“Should have stayed in!," Diana said. "Every other move was back to Colorado, so we settled there permanently in 1998 in Monument. While there, I was active in the Beth-El Alumni Association and served as President for a few years.”

In 2016, she moved backed home to western Colorado and now lives in a remote cabin between Gunnison and Montrose. She is a First Responder for the small fire department and emergency services. “My hobbies are reading, sewing, and jigsaw puzzles, as well as Canasta with my sister.”

Diana has one son who lives in Alaska and four daughters and 10 grandkids. Daughter Tiffany is a NICU nurse at Memorial UC Health and 2016 Beth-El alumna.

“Back in 2005, two of my Beth-El friends, Maria Roberts Fitzgerald (1972) and Lily Bultema (2005) went with me to China where we volunteered for two weeks in an orphanage.
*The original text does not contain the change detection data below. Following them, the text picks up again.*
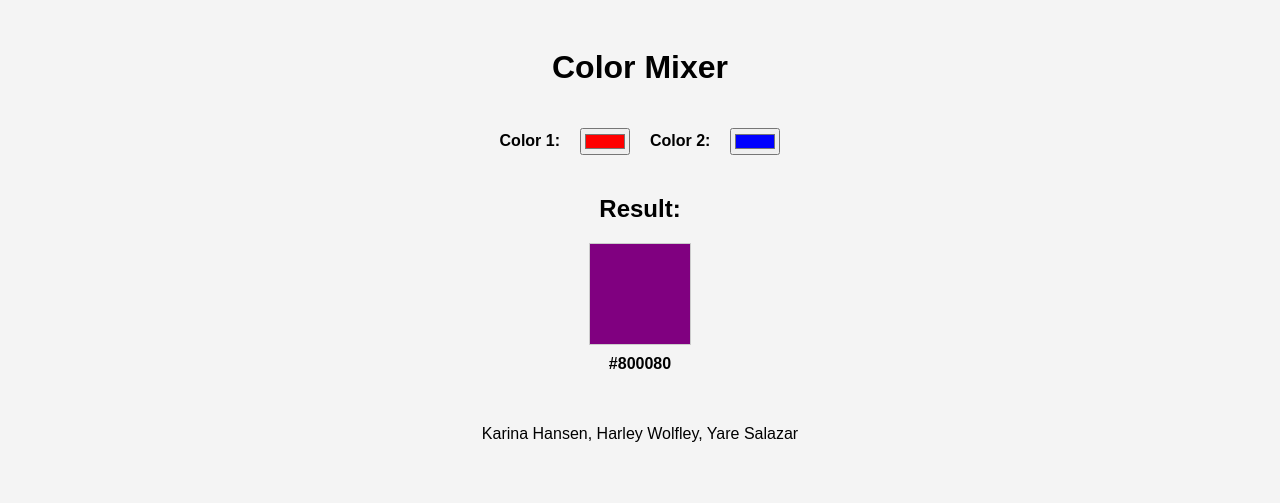
Repository: harleywolfley/wdd130
Page: spring25/itm101/0302/index.html
These files come from the project's save history. The page is drawn as it stood at one moment and after the next save; the edit follows.
The browser window is 1280 px wide. The pictures show the whole page.

Above is the page before, as saved 2025-05-07 17:53:15.

After the next save:
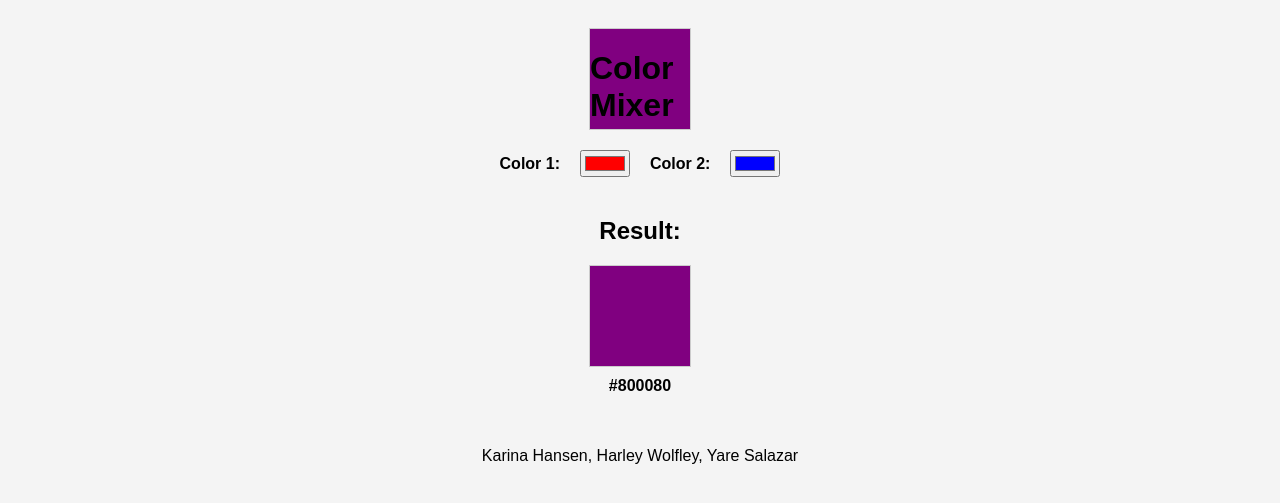
Saved 19 s later.
--- a/spring25/itm101/0302/index.html
+++ b/spring25/itm101/0302/index.html
@@ -6,7 +6,7 @@
 </head>
 
 <body>
-    <header>
+    <header id="mixedColor">
         <h1>Color Mixer</h1>
     </header>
What a memorable experience that was for all of us. Lily and I both have daughters from China.”

Favorite UCCS memory: “My memories of Beth-El are all very warm ones. We had some classes in the old sanitarium on the UCCS campus, riding back and forth every day on Flo, the old blue bus. Lots of good times!  What is hard to believe is that it has already been 50 years since we graduated. It seems like yesterday. My classmates and I have stayed close over the years and are my ‘Forever Friends.’”
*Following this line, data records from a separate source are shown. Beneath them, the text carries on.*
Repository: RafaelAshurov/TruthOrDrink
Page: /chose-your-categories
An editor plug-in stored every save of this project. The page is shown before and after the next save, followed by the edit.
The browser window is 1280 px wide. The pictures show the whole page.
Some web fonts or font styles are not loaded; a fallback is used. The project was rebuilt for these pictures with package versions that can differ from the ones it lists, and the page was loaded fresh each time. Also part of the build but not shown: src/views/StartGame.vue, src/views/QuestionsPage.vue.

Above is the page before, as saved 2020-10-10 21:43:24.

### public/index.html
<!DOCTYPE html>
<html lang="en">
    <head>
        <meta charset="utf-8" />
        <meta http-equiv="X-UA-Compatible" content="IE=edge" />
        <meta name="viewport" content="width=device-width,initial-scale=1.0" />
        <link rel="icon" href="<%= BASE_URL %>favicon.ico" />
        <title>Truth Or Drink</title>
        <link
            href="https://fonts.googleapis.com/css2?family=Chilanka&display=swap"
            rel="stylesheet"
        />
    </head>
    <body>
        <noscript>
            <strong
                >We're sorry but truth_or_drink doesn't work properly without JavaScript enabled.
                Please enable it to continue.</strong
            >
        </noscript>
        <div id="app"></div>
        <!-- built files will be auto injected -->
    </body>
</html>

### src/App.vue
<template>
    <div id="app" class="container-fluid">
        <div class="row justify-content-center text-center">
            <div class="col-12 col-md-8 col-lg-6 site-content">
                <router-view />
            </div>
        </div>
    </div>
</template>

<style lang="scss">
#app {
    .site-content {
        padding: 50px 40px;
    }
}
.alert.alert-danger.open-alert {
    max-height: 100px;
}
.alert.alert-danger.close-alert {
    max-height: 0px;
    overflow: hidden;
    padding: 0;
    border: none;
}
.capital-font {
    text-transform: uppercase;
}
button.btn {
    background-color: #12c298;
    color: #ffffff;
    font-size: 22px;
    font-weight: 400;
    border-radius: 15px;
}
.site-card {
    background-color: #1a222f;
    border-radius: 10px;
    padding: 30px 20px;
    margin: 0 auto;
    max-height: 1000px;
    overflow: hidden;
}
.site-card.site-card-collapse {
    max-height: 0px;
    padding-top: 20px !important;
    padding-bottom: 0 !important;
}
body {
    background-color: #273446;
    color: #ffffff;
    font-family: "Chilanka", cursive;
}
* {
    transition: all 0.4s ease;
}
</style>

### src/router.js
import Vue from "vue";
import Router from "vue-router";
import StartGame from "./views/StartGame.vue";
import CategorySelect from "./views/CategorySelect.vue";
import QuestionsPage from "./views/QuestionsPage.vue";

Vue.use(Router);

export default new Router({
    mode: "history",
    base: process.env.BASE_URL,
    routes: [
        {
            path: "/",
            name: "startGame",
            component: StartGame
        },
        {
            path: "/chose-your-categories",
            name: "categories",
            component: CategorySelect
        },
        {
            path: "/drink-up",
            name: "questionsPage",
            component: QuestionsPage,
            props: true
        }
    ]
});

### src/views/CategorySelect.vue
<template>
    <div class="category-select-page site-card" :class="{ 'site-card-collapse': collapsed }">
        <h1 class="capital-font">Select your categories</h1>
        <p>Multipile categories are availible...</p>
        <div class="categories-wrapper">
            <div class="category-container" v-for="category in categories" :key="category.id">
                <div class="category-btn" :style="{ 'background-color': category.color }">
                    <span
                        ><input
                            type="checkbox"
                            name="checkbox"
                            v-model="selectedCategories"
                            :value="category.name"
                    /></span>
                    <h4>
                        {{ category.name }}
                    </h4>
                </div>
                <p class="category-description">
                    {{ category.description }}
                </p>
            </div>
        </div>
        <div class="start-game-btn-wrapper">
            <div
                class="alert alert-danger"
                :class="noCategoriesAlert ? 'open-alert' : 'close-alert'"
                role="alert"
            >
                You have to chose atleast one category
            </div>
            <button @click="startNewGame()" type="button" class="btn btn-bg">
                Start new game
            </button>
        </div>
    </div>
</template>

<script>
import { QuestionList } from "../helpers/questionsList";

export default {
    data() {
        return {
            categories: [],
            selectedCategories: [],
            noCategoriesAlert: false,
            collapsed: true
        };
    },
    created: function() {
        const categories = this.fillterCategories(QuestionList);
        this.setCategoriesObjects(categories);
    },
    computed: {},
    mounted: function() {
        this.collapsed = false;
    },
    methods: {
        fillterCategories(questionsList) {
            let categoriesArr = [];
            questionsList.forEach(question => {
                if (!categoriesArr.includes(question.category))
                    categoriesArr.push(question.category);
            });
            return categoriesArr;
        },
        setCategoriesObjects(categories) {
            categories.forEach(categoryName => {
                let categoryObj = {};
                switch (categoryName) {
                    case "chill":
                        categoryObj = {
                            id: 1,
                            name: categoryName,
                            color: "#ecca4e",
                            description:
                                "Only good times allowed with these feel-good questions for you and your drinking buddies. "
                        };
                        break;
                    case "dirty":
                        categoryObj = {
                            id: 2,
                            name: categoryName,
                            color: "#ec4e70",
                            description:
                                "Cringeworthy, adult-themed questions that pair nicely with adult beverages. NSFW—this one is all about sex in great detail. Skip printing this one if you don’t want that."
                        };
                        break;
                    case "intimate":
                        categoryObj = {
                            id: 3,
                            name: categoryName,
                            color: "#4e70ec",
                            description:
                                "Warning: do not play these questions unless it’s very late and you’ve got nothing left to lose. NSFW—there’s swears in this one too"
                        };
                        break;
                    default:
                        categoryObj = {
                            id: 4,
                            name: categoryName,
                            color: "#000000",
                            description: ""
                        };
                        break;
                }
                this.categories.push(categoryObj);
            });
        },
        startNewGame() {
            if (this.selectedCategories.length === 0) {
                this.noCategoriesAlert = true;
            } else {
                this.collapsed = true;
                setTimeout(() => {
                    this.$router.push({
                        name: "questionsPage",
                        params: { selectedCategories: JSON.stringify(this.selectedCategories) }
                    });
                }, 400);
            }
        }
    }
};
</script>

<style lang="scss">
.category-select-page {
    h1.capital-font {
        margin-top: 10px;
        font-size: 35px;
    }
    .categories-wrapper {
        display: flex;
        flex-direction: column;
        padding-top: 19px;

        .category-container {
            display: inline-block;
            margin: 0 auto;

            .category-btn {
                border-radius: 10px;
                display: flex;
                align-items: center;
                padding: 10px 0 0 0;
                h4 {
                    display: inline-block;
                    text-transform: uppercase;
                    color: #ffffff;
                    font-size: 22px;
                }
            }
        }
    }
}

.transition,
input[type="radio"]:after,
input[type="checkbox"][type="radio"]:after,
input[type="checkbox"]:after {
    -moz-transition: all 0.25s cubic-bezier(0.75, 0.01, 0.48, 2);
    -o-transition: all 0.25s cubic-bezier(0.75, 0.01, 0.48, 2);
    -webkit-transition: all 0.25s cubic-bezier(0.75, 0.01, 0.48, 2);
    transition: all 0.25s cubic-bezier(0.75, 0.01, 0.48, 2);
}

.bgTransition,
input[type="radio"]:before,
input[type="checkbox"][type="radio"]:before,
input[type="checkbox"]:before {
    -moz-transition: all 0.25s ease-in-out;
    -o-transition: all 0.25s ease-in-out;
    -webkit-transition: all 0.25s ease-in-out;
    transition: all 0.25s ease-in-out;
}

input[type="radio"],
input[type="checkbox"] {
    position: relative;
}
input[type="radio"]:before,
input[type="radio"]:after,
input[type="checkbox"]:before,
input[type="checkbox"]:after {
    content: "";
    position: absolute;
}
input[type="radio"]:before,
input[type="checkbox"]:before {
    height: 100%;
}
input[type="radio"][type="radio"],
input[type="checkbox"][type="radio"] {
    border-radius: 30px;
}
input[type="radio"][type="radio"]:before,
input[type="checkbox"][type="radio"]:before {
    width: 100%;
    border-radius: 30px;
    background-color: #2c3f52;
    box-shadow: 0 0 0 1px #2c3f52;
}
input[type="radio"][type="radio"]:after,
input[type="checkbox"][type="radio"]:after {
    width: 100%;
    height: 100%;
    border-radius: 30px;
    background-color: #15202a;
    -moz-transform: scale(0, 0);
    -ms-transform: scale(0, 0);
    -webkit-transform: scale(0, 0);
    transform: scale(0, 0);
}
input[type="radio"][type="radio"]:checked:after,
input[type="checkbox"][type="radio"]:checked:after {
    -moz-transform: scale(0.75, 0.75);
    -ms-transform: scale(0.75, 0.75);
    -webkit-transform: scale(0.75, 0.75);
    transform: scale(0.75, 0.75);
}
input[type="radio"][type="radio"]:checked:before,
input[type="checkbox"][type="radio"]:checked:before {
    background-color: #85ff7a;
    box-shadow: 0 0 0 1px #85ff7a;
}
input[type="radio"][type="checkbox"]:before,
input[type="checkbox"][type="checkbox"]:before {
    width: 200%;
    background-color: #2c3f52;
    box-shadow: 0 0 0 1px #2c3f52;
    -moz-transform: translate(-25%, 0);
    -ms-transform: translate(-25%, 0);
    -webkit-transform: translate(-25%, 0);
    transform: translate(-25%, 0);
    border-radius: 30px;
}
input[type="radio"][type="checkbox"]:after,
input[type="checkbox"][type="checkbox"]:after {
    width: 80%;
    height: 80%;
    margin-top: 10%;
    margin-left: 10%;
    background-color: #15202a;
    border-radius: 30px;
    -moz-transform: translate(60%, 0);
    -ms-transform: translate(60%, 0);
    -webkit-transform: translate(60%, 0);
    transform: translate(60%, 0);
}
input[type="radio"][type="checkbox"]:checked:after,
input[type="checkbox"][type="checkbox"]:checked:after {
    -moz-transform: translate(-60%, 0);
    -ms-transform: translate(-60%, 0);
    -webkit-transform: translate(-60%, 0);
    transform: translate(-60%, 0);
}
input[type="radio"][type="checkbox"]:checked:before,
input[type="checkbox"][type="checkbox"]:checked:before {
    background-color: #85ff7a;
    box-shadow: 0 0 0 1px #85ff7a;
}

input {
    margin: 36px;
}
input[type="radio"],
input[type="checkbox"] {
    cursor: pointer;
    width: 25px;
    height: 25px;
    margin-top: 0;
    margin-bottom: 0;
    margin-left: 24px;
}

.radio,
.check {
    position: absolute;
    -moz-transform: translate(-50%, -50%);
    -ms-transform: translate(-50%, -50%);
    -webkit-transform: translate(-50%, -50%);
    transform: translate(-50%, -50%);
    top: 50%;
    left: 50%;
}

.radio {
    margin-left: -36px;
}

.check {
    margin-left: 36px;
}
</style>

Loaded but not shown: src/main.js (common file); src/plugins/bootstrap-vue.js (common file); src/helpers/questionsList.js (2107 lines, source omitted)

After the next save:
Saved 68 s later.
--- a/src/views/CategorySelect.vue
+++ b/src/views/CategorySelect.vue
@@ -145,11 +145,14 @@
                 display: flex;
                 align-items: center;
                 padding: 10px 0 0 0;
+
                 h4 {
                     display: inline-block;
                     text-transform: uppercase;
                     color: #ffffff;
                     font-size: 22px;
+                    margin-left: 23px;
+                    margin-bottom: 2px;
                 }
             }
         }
Upon graduation from Beth-El, Maureen was commissioned an Ensign in the USNR Nurse Corps with an assignment to Balboa Naval Hospital in San Diego. The final four months of her military experience, she had the rewarding experience of working with many of the POWS returning from captivity in Vietnam. After discharge from the Navy, she embarked on a career in critical care nursing working as a civilian staff nurse in the Trauma Unit in Balboa Hospital for the next nine years.

She returned to school at the University of San Diego to complete her BSN (83') and MSN (92') degrees. During those years, she was affiliated with the University of California San Diego Regional Poison Center as their education coordinator.

In 1992, she left California and moved to St. Paul, Minnesota. She enjoyed the challenges of home care nursing during her final 16 years of her professional career with an opportunity to pursue her interest in the care of geriatric patients.

As a retiree, she volunteered with her church providing services to the homeless population. Some of her favorite activities in the Twin Cities include visiting the many wonderful museums.

Favorite UCCS memory: “As I reflect upon the past 50 years since graduation, I remain very appreciative of the excellent education I received during my student years at Beth-El. I was very well prepared to begin a career as a Navy Nurse. In addition to wonderful classmates, I will always remember Ruth Gaston, RN, an instructor passionately devoted to the success of her students. Gloria Haughton, RN, MSN, director provided dynamic and inspiring leadership for the school. Physicians and nursing staff in Memorial Hospital were also instrumental in our individual achievements. Two additional memories remain for me personally; the great food in the hospital cafeteria AND skiing in Colorado.”

After graduation, Mike continued to work for Hewlett Packard until January 1999, including transfers to Pennsylvania, Baden-Württemberg Germany and Delaware. Since returning from three years in Germany, he and his family have lived for 27 years in Wilmington, Delaware. Both of their sons were born while they lived in Colorado Springs, and he now has three grandchildren. “My wife and I enjoy traveling (especially to Germany), playing bridge (where I earned Life Master in 2006), reading and gardening.”

“While I was studying at UCCS, the MBA students averaged 38 years old and it was fun to learn from their work experiences in a variety of industries and the US Air Force. The variety of business courses helped me with management positions at Hewlett Packard – budgeting, human resources, scheduling, planning, etc. In 2013, I received a BA in anthropology at the University of Delaware – what I learned at UCCS helped me start a nonprofit, Prekindergarten Reading Encouragement Project (PREP), that has provided literacy resources to low-income children for the last eight years.”